Today, just 3,900 wild tigers remain in all of Asia, largely due to poaching for the illegal wildlife trade. Nepal is estimated to support 163-235 tigers, according to a 2013 population survey. The 2016 survey confirms that Parsa specifically has seen around a 45% annual increase in its tiger population.
Nepal’s tremendous commitment to increasing coordinated law enforcement activities, harsh prosecution for poachers, and wildlife monitoring sets the nation apart from many other tiger range states. Hundreds of dedicated personnel from the Nepal Army and DNPWC jointly patrol Parsa Wildlife Reserve and other protected areas, preventing poaching of Nepal’s iconic wildlife, from the tiger to the greater one-horned rhinoceros. Yet there is still much work to be done.
Parsa’s tiger rebound can also be attributed to the empowerment of the country’s National Park and Wildlife Reserve Wardens, who maintain the authority to arrest, convict and sentence poachers. This model is in stark contrast to many tiger range states where poachers often escape with little to no jail time or fines, even after sentencing.
The success of these stringent anti-poaching efforts is especially evident in neighboring Chitwan National Park. Acting as a source population for Parsa, tigers from Chitwan have moved into the adjoining landscape, accelerating population recovery, and ultimately creating a larger more viable population that extends across both protected areas.
Since 2014, Panthera and ZSL have collaborated in Parsa Wildlife Reserve to monitor tigers and their prey using camera traps, and provide training for effective law enforcement and use of SMART, a computer-based platform that improves the effectiveness of wildlife patrols.
Parsa is also a trial site for innovative conservation technologies, which have been effectively deployed to provide valuable information to park managers.
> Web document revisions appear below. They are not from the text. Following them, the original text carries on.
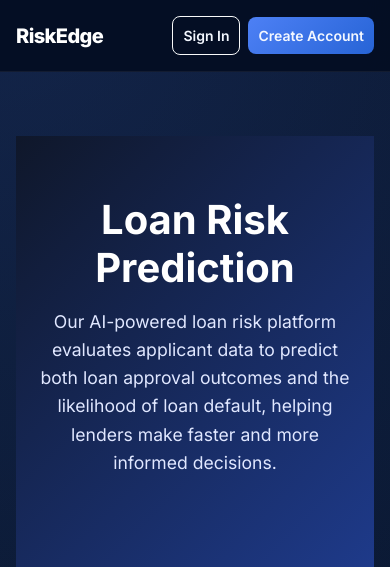
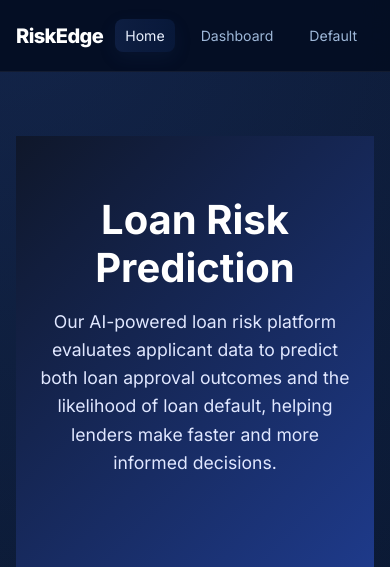
Before and after one commit to sanguine796/RiskEdge, a Flask app: page / in a window 390 px wide. Shown: the top 567 px of the page. Run offline with Flask 3, Linux system fonts and the light colour scheme; some libraries are stand-ins or nearby versions.

Commit message:
Fix approval model and mobile navbar

```diff
--- a/app.py
+++ b/app.py
@@ -2,6 +2,7 @@ import os
 import json
 import tempfile
 import warnings
+from pathlib import Path
 import pandas as pd
 from flask import Flask, render_template, request, redirect, url_for, session, jsonify, send_file
 from flask_cors import CORS
@@ -29,14 +30,14 @@ import pymysql
 
 load_dotenv()
 
-PROJECT_ROOT = os.path.dirname(os.path.abspath(__file__))
+PROJECT_ROOT = Path(__file__).resolve().parent
 
 
 def resolve_project_path(environment_name, default_relative_path):
-    configured_path = os.getenv(environment_name, default_relative_path)
-    if os.path.isabs(configured_path):
-        return configured_path
-    return os.path.join(PROJECT_ROOT, configured_path)
+    configured_path = Path(os.getenv(environment_name, default_relative_path))
+    if configured_path.is_absolute():
+        return str(configured_path)
+    return str(PROJECT_ROOT / configured_path)
 
 
 def sqlite_url(database_path):
@@ -187,12 +188,25 @@ def _state_set(state, key, value):
 
 
 def load_or_rebuild_model(model_path, features_path, retrain_func, state, model_attr, features_attr):
+    logger = getattr(state, 'logger', None)
+    if logger:
+        logger.info(
+            'Loading ML model: model_path=%s exists=%s, features_path=%s exists=%s, VERCEL=%s',
+            model_path,
+            os.path.isfile(model_path),
+            features_path,
+            os.path.isfile(features_path),
+            bool(os.getenv('VERCEL')),
+        )
+
     if os.path.exists(model_path) and os.path.exists(features_path):
         try:
             with warnings.catch_warnings(record=True) as caught_warnings:
                 warnings.simplefilter('always')
                 model = joblib.load(model_path)
             has_compat_warning = any(isinstance(w.message, InconsistentVersionWarning) for w in caught_warnings)
+            if has_compat_warning and logger:
+                logger.error('ML model at %s was created with an incompatible scikit-learn version.', model_path)
             if model is not None and not has_compat_warning:
                 with open(features_path, encoding='utf-8') as f:
                     features = [line.strip() for line in f.readlines() if line.strip()]
@@ -200,9 +214,20 @@ def load_or_rebuild_model(model_path, features_path, retrain_func, state, model_
                 _state_set(state, features_attr, features)
                 return model
         except Exception:
-            pass
+            if logger:
+                logger.exception('Failed to load ML model from %s', model_path)
+    elif logger:
+        logger.error(
+            'ML model files are missing: model_path=%s exists=%s, features_path=%s exists=%s',
+            model_path,
+            os.path.isfile(model_path),
+            features_path,
+            os.path.isfile(features_path),
+        )
 
     if os.getenv('VERCEL'):
+        if logger:
+            logger.error('ML model unavailable on Vercel; retraining is disabled in serverless runtime.')
         _state_set(state, model_attr, None)
         _state_set(state, features_attr, [])
         return None
@@ -215,6 +240,8 @@ def load_or_rebuild_model(model_path, features_path, retrain_func, state, model_
         _state_set(state, features_attr, features)
         return model
     except Exception:
+        if logger:
+            logger.exception('Failed to retrain ML model at %s', model_path)
         _state_set(state, model_attr, None)
         _state_set(state, features_attr, [])
         return None
@@ -704,6 +731,11 @@ def create_app():
         payload = request.get_json() or request.form.to_dict()
         approval_model = load_approval_model()
         if approval_model is None:
+            app.logger.error(
+                'Approval model unavailable after load attempt: path=%s, features_path=%s',
+                app.config['APPROVAL_MODEL_PATH'],
+                app.config['APPROVAL_FEATURES_PATH'],
+            )
             return jsonify({'error': 'Approval model unavailable'}), 500
 
         features_dict = encode_approval_features(payload)
@@ -726,7 +758,16 @@ def create_app():
             }])
             proba = float(approval_model.predict_proba(df_feat)[0][1])
         except Exception:
-            proba = float(approval_model.predict_proba([feature_vector])[0][1])
+            try:
+                proba = float(approval_model.predict_proba([feature_vector])[0][1])
+            except Exception:
+                app.logger.exception(
+                    'Approval model prediction failed: model_path=%s features=%s input=%s',
+                    app.config['APPROVAL_MODEL_PATH'],
+                    app.approval_features,
+                    feature_vector,
+                )
+                return jsonify({'error': 'Approval model prediction failed'}), 500
 
         # Apply safety override for very strong applicants
         adjusted_proba, override_applied, override_reasons = apply_approval_overrides(features_dict, proba)
--- a/requirements.txt
+++ b/requirements.txt
@@ -1,4 +1,5 @@
 Flask==2.3.2
+Werkzeug==2.3.7
 Flask-SQLAlchemy==3.0.3
 Flask-CORS==4.0.0
 python-dotenv==1.0.0
--- a/static/css/style.css
+++ b/static/css/style.css
@@ -55,6 +55,7 @@ h3 { font-size: 1.05rem; font-weight: 700; }
   border-bottom: 1px solid rgba(255,255,255,0.06);
   height: var(--topbar-h);
   display: flex; align-items: center;
+  overflow-x: auto;
 }
 
 .brand {
@@ -98,8 +99,9 @@ h3 { font-size: 1.05rem; font-weight: 700; }
 
 /* center nav visually */
 /* header actions compact */
-.topbar .app-header { display:flex; align-items:center; justify-content:space-between; gap:var(--space-md); padding: 0 var(--space-sm); }
-.nav-links { gap: 12px; flex: 1; justify-content: center; }
+.topbar .app-header { display:flex; align-items:center; justify-content:space-between; gap:var(--space-md); padding: 0 var(--space-sm); min-width: 100%; width: max-content; flex-wrap: nowrap; }
+.nav-links { display: flex; gap: 12px; flex: 0 0 auto; justify-content: center; flex-wrap: nowrap; white-space: nowrap; }
+.header-actions { flex-wrap: nowrap; white-space: nowrap; }
 
 /* Compact nav link styling */
 .nav-links .nav-link { padding: 6px 10px; }
@@ -384,7 +386,9 @@ h3 { font-size: 1.05rem; font-weight: 700; }
 }
 
 @media (max-width: 991px) {
-  .nav-links { display: none !important; }
+  .topbar .app-header { gap: 12px; }
+  .nav-links { gap: 6px; }
+  .nav-links .nav-link { padding: 6px 8px; font-size: 0.88rem; }
 }
 
 @media (max-width: 767px) {
--- a/templates/layout.html
+++ b/templates/layout.html
@@ -16,7 +16,7 @@
       <header class="topbar">
         <div class="app-header container d-flex align-items-center justify-content-between">
           <a class="brand" href="/">RiskEdge</a>
-          <nav class="nav-links d-none d-lg-flex align-items-center gap-3">
+          <nav class="nav-links align-items-center gap-3" aria-label="Primary navigation">
             {% set _p = request.path %}
             <a href="/" class="nav-link {% if _p == '/' %}active{% endif %}">Home</a>
             <a href="/dashboard" class="nav-link {% if _p.startswith('/dashboard') %}active{% endif %}">Dashboard</a>
```
Also changed, not shown: 2 other files.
This includes ZSL’s seismic and magnetic sensors and Panthera’s PoacherCam – a remote camera that distinguishes people from wildlife and can transmit images to law enforcement, to stop poaching before it happens.
ZSL in partnership with DNPWC has also recently equipped and supported the deployment of a state of the art Rapid Response Patrol team in Parsa, which further strengthens the capacity of the park management to prevent tiger poaching before it takes place.
Over the next few years Panthera and ZSL plan to expand their efforts to support the Government of Nepal in its tiger conservation initiatives across three other protected areas that are home to tigers in the lowlands of Nepal.
Panthera, founded in 2006, is devoted exclusively to preserving wild cats and their critical role in the world’s ecosystems. Panthera’s team of leading biologists, law enforcement experts and wild cat advocates develop innovative strategies based on the best available science to protect cheetahs, jaguars, leopards, lions, pumas, snow leopards and tigers and their vast landscapes. In 50 countries around the world, Panthera works with a wide variety of stakeholders to reduce or eliminate the most pressing threats to wild cats—securing their future, and ours. Visit panthera.org
Founded in 1826, the Zoological Society of London (ZSL) is an international scientific, conservation and educational charity whose mission is to promote and achieve the worldwide conservation of animals and their habitats. Our mission is realised through our ground-breaking science, our active conservation projects in more than 50 countries and our two Zoos, ZSL London Zoo and ZSL Whipsnade Zoo. For more information visit www.zsl.org